Showtime Puts ‘Nurse Jackie’ Out of Its Misery After Seven Seasons

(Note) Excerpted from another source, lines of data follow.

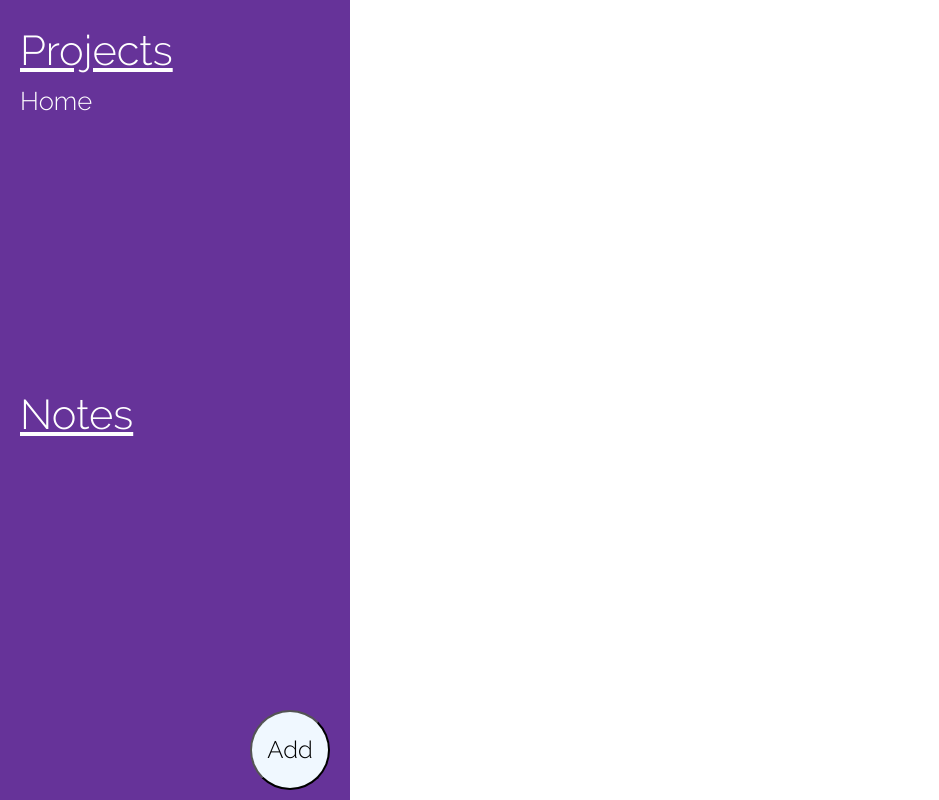
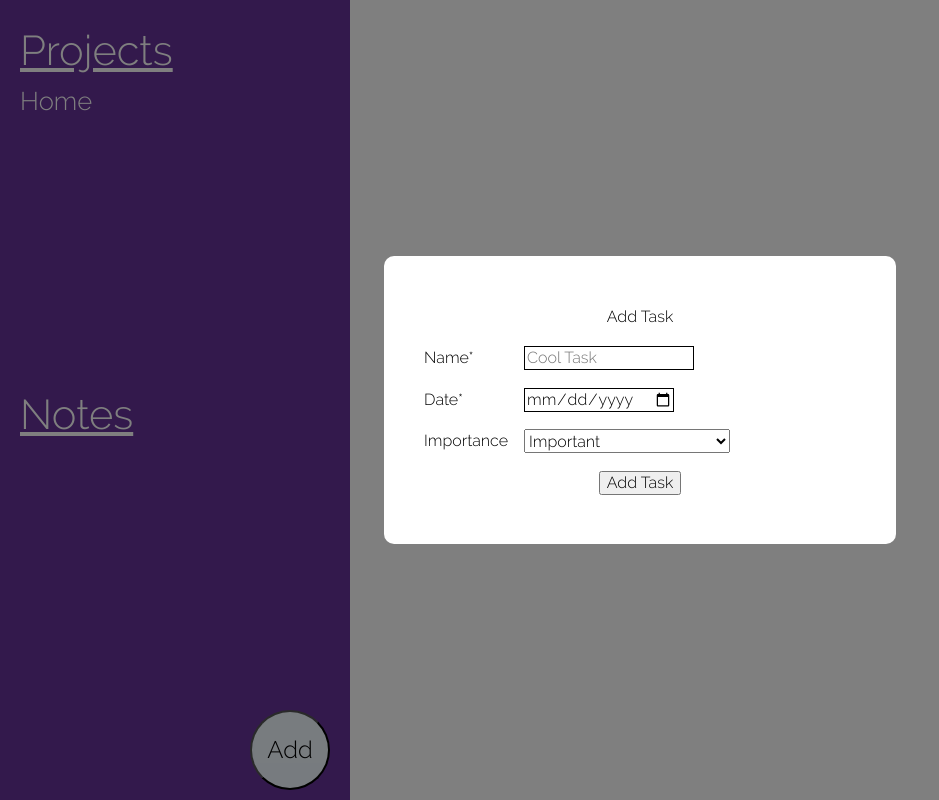
Before and after one commit to Yocker64/todo-list, a website built with webpack: page src/template.html in a window 1280 px wide. Shown: the whole page, without its empty margins (0-939 px from the left). Built offline with nearby package versions, Linux system fonts and the light colour scheme.

Commit message:
Add the add task form and some styles for the pop-ups, as well as the method structure for managing projects and tasks on the projects

```diff
--- a/src/styles/styles.css
+++ b/src/styles/styles.css
@@ -1,6 +1,8 @@
 *{
     font-family: "Raleway";
 }
+
+
 #content{
     height: 100vh;
     display: flex;
@@ -32,6 +34,7 @@ h2{
 }
 
 #addProject{
+    cursor: pointer;
     text-align: center;
     border-radius: 40px;
     align-self: flex-end;
@@ -47,3 +50,47 @@ h2{
     border: gold;
 
 }
+
+.pop-up {
+    display: block;
+    position: fixed;
+    top: 0;
+    left: 0;
+    height: 100vh;
+    width: 100vw;
+    background-color: rgba(0, 0, 0, 0.5);
+    justify-content: center;
+    align-items: center;
+  }
+
+  input{
+    border: 1px solid black;
+  }
+
+  .pop-up>form {
+    background-color: white;
+    padding: 40px;
+    border-radius: 10px;
+    top: 32vh;
+    left: 30vw;
+    width: 40vw;
+    height: 36vh;
+    position: relative;
+    display: flex;
+    align-items: center;
+
+    flex-direction: column;
+    justify-content: space-around;
+  }
+  .pop-up>*{
+    color: black;
+  }
+
+  .form-row{
+    align-self: self-start;
+    display: flex;
+
+  }
+  .form-row > label{
+    width: 100px;
+  }
--- a/src/template.html
+++ b/src/template.html
@@ -1,8 +1,8 @@
 <!DOCTYPE html>
 <html lang="en">
   <head>
-    <meta charset="UTF-8">
-    <meta name="viewport" content="width=device-width, initial-scale=1.0">
+    <meta charset="UTF-8" />
+    <meta name="viewport" content="width=device-width, initial-scale=1.0" />
     <title>Todo List</title>
   </head>
   <body>
@@ -19,9 +19,41 @@
         </div>
         <button id="addProject">Add</button>
       </div>
-        <div id="board">
-
+      <div id="board"></div>
     </div>
+    <div class="pop-up">
+      <form action="" id="taskForm">
+        <legend>Add Task</legend>
+        <div class="form-row">
+          <label for="taskName">Name*</label>
+          <input
+            type="text"
+            name="taskName"
+            id="taskName"
+            required
+            placeholder="Cool Task"
+          />
+        </div>
+        <div class="form-row">
+          <label for="dateTask">Date*</label>
+          <input
+            type="date"
+            name="dateTask"
+            id="dateTask"
+            required
+            placeholder="12/24/2024"
+          />
+        </div>
+        <div class="form-row">
+          <label for="dateTask">Importance</label>
+          <select name="importance" id="importance">
+            <option value="1">Important</option>
+            <option value="2">Very Important</option>
+            <option value="3">Very Very Very Important</option>
+          </select>
+        </div>
+        <button id="addTask">Add Task</button>
+      </form>
     </div>
   </body>
 </html>
```
Lines whose indentation alone changed are shown as unchanged.
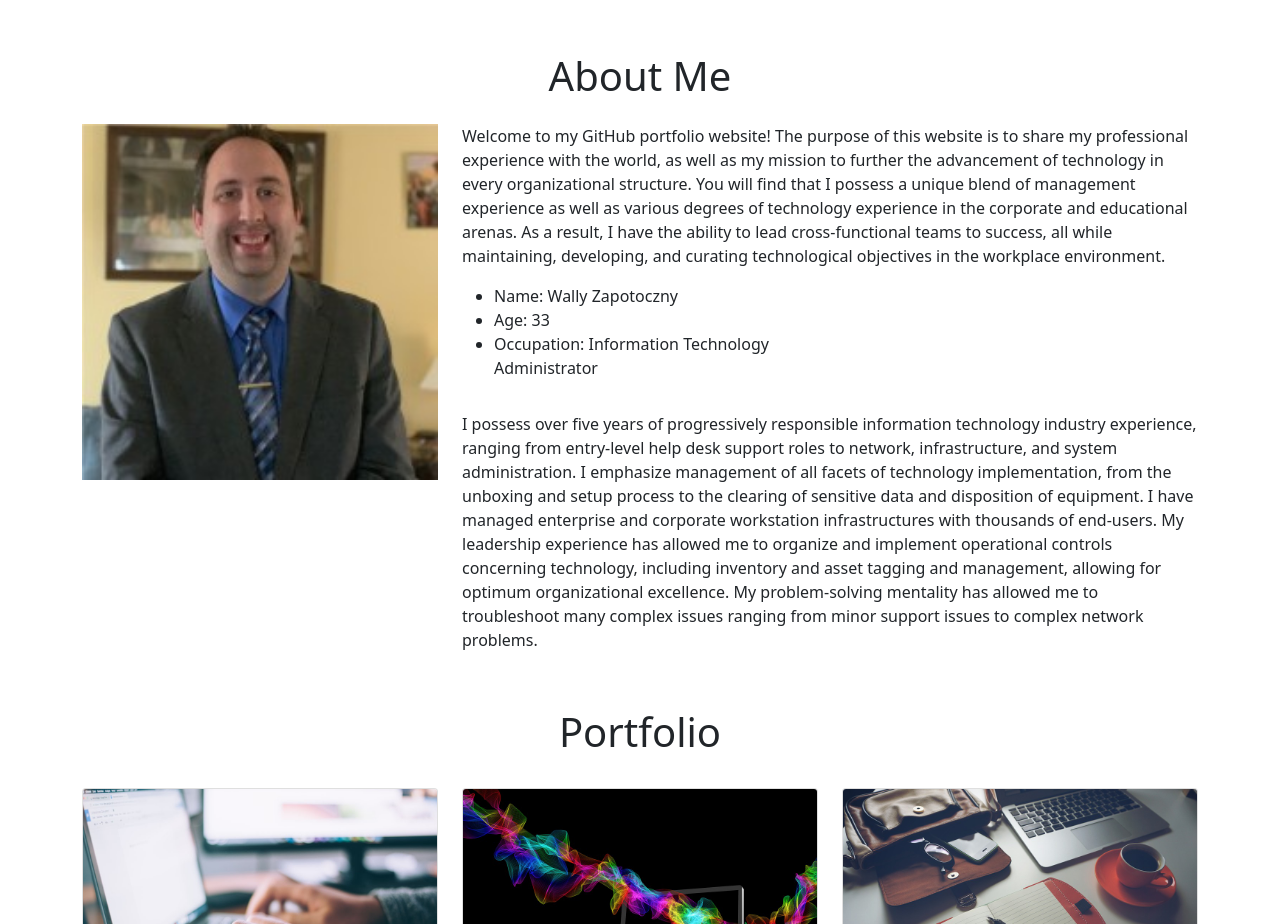
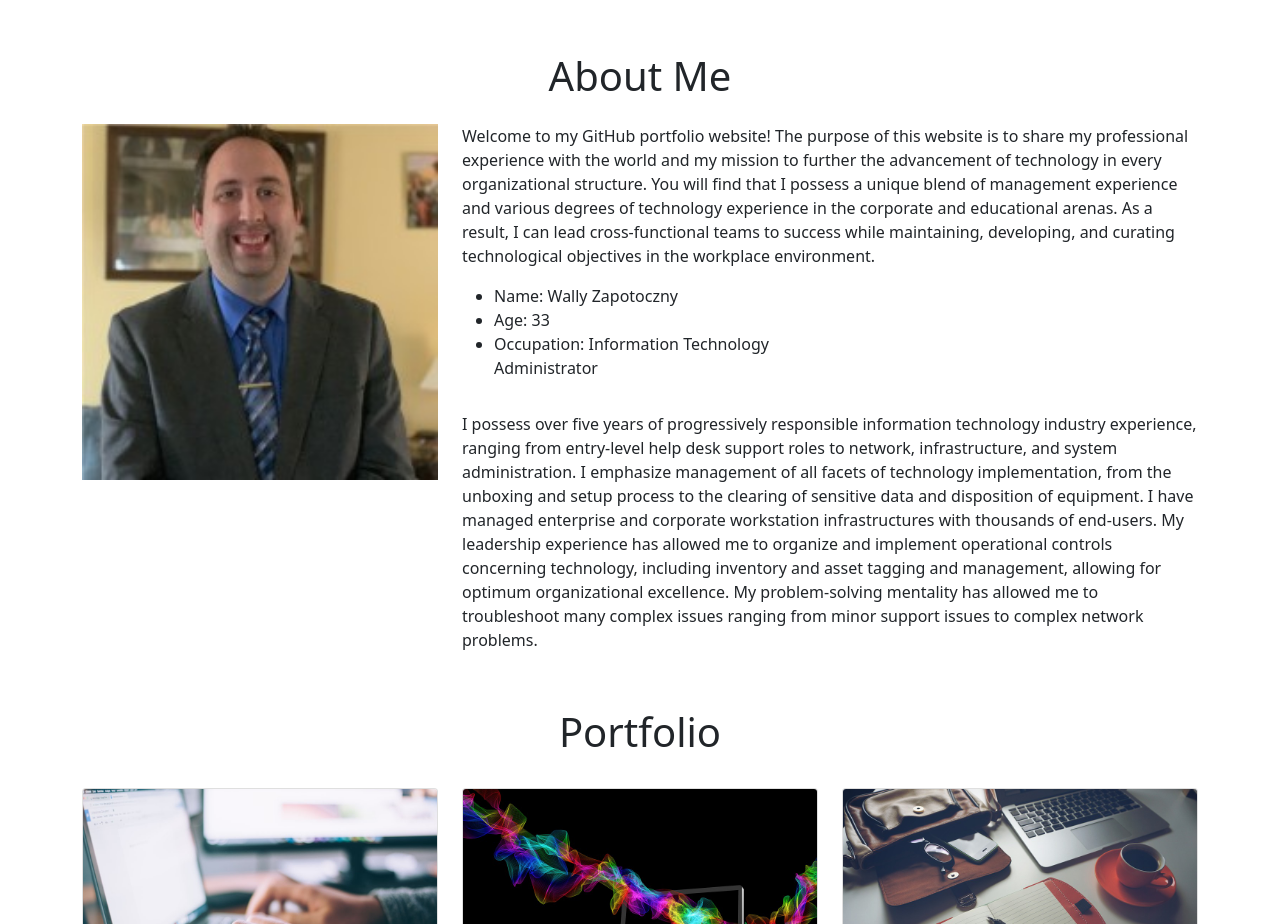
Before and after one commit to wjzst1/wzapotoczny, a plain HTML site: page index.html in a window 1280 px wide. Shown: the part 820-1744 px from the top of the page. Drawn offline with nearby package versions, Linux system fonts and the light colour scheme.

Commit message:
Update index.html

```diff
--- a/index.html
+++ b/index.html
@@ -63,7 +63,7 @@
                 </div>
 
                 <div class="col-lg-8">
-                    <p> Welcome to my GitHub portfolio website! The purpose of this website is to share my professional experience with the world, as well as my mission to further the advancement of technology in every organizational structure. You will find that I possess a unique blend of management experience as well as various degrees of technology experience in the corporate and educational arenas. As a result, I have the ability to lead cross-functional teams to success, all while maintaining, developing, and curating technological objectives in the workplace environment.
+                    <p> Welcome to my GitHub portfolio website! The purpose of this website is to share my professional experience with the world and my mission to further the advancement of technology in every organizational structure. You will find that I possess a unique blend of management experience and various degrees of technology experience in the corporate and educational arenas. As a result, I can lead cross-functional teams to success while maintaining, developing, and curating technological objectives in the workplace environment.
 
                     </p>
                     <div class="row mt-3">
```
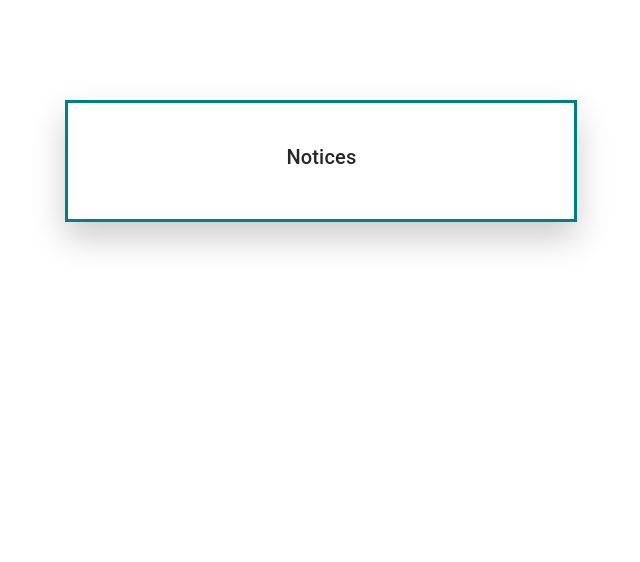
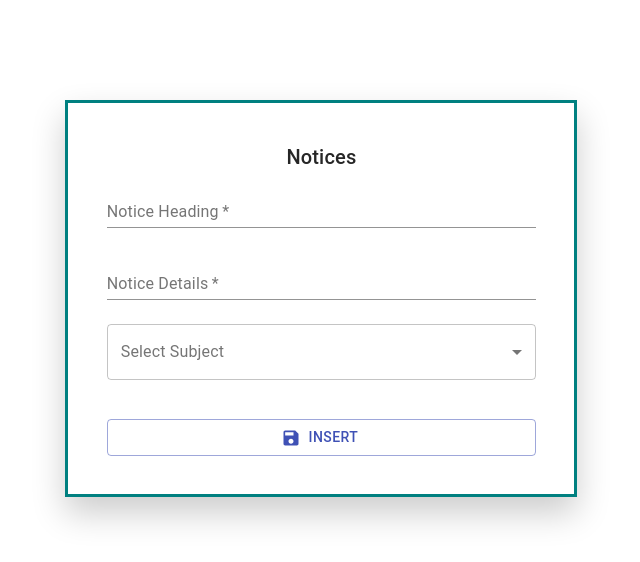
Before and after one commit to Malindu-Upendra/School_Management_System, a React (Create React App) app in the folder client/: page /teacher/subjectMaterial/noticeInsertForm in a window 1280 px wide. Shown: the top 562 px of the page, without its empty margins (293-933 px from the left). Built offline with nearby package versions, Linux system fonts and the light colour scheme.

Commit message:
NoticeInsert form UI designed

```diff
--- a/client/src/components/Teacher/SubjectMaterial/NoticeInsertionForm/NoticeInsertForm.jsx
+++ b/client/src/components/Teacher/SubjectMaterial/NoticeInsertionForm/NoticeInsertForm.jsx
@@ -1,5 +1,11 @@
 import React, {Component} from "react";
 import Typography from "@material-ui/core/Typography";
+import Grid from "@material-ui/core/Grid";
+import TextField from "@material-ui/core/TextField";
+import Button from "@material-ui/core/Button";
+import SaveIcon from "@material-ui/icons/Save";
+import FormControl from "@material-ui/core/FormControl";
+import {InputLabel, Select} from "@material-ui/core";
 
 
 class NoticeInsertForm extends Component{
@@ -13,6 +19,67 @@ class NoticeInsertForm extends Component{
                     <Typography variant="h6" style={{textAlign:"center"}} gutterBottom>
                         Notices
                     </Typography>
+
+                    <Grid container spacing={3}>
+                        <Grid item xs={12}>
+                            <TextField
+                                required
+                                id="noticeHeading"
+                                name="noticeHead"
+                                label="Notice Heading"
+                                placeholder="Type the heading"
+                                fullWidth
+                                autoComplete=""
+                            />
+                        </Grid>
+
+                        <Grid item xs={12}>
+                            <TextField
+                                required
+                                id="noticeDetails"
+                                name="noticeDescription"
+                                label="Notice Details"
+                                placeholder="Describe the Notice"
+                                multiline
+                                fullWidth
+                                autoComplete=""
+                            />
+                        </Grid>
+
+                        <Grid item xs={12}>
+                            <FormControl variant="outlined" style={{width:"100%"}}>
+                                <InputLabel htmlFor="outlined-age-native-simple">Select Subject</InputLabel>
+                                <Select
+                                    required
+                                    native
+                                    // value={state.age}
+                                    // onChange={handleChange}
+                                    label="Select Subject"
+                                    inputProps={{
+                                        name: 'SelectSubject',
+                                        id: 'outlined-age-native-simple',
+                                    }}
+                                >
+                                    <option aria-label="None" value="" />
+                                    <option value={10}>Mathematics</option>
+                                    <option value={20}>Science</option>
+                                    <option value={30}>English</option>
+                                    <option value={40}>History</option>
+                                </Select>
+                            </FormControl>
+                        </Grid>
+
+                        <Grid item xs={12}>
+                            <Button
+                                variant="outlined"
+                                color="primary"
+                                style={{marginTop:"15px",width:"100%"}}
+                                startIcon={<SaveIcon />}
+                            >
+                                Insert
+                            </Button>
+                        </Grid>
+                    </Grid>
                 </div>
             </>
         )
```
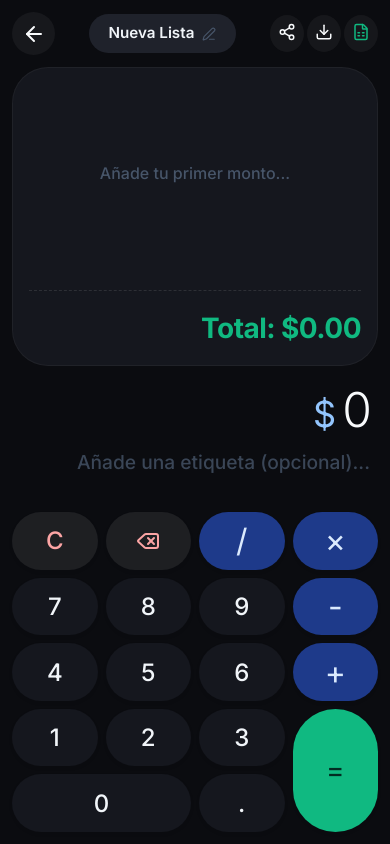
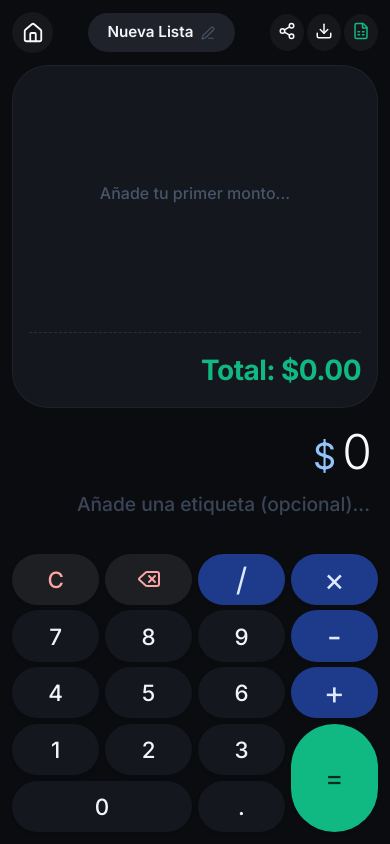
Before and after one commit to alexpizarro3/sumly-app, a React (Vite) app: page / in a window 390 px wide. Both pictures are taken after a click on the button "Nueva". Built offline with nearby package versions, Linux system fonts and the light colour scheme.

Commit message:
Use Home icon for back button and reduce keypad size on mobile

```diff
--- a/src/components/Calculator.css
+++ b/src/components/Calculator.css
@@ -25,13 +25,7 @@
   justify-content: center;
 }
 
-.desktop-home-icon {
-  display: none;
-}
 
-.mobile-back-icon {
-  display: block;
-}
 
 .session-title-pill {
   background: var(--md-sys-color-surface-variant);
@@ -169,13 +163,13 @@
 .keypad {
   display: grid;
   grid-template-columns: repeat(4, 1fr);
-  gap: 0.5rem;
+  gap: 0.35rem;
 }
 
 .key {
-  height: 3.6rem;
+  height: 3.2rem;
   border-radius: var(--radius-full);
-  font-size: 1.5rem;
+  font-size: 1.4rem;
   font-weight: 500;
   display: flex;
   align-items: center;
@@ -223,21 +217,13 @@
 
 .key.zero {
   grid-column: span 2;
-  height: 3.6rem;
+  height: 3.2rem;
   border-radius: 999px;
 }
 
 @media (min-width: 801px) {
   .mobile-top-bar .back-btn {
     display: flex;
-  }
-
-  .desktop-home-icon {
-    display: block;
-  }
-
-  .mobile-back-icon {
-    display: none;
   }
 
   .calculator-container {
--- a/src/components/Calculator.jsx
+++ b/src/components/Calculator.jsx
@@ -113,8 +113,7 @@ const Calculator = () => {
     <div className="calculator-container animate-in">
       <div className="mobile-top-bar">
         <button onClick={closeSession} className="back-btn" title="Volver al inicio">
-           <Home size={22} className="desktop-home-icon" />
-           <ArrowLeft size={24} className="mobile-back-icon" />
+           <Home size={22} />
         </button>
         {isEditingTitle ? (
           <div className="title-edit-mode" style={{display: 'flex', alignItems: 'center', gap: '0.5rem', background: 'var(--md-sys-color-surface-variant)', padding: '0.3rem 1rem', borderRadius: 'var(--radius-full)'}}>
```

Things probably should have wrapped up around season four, but the show's finally being put out to pasture.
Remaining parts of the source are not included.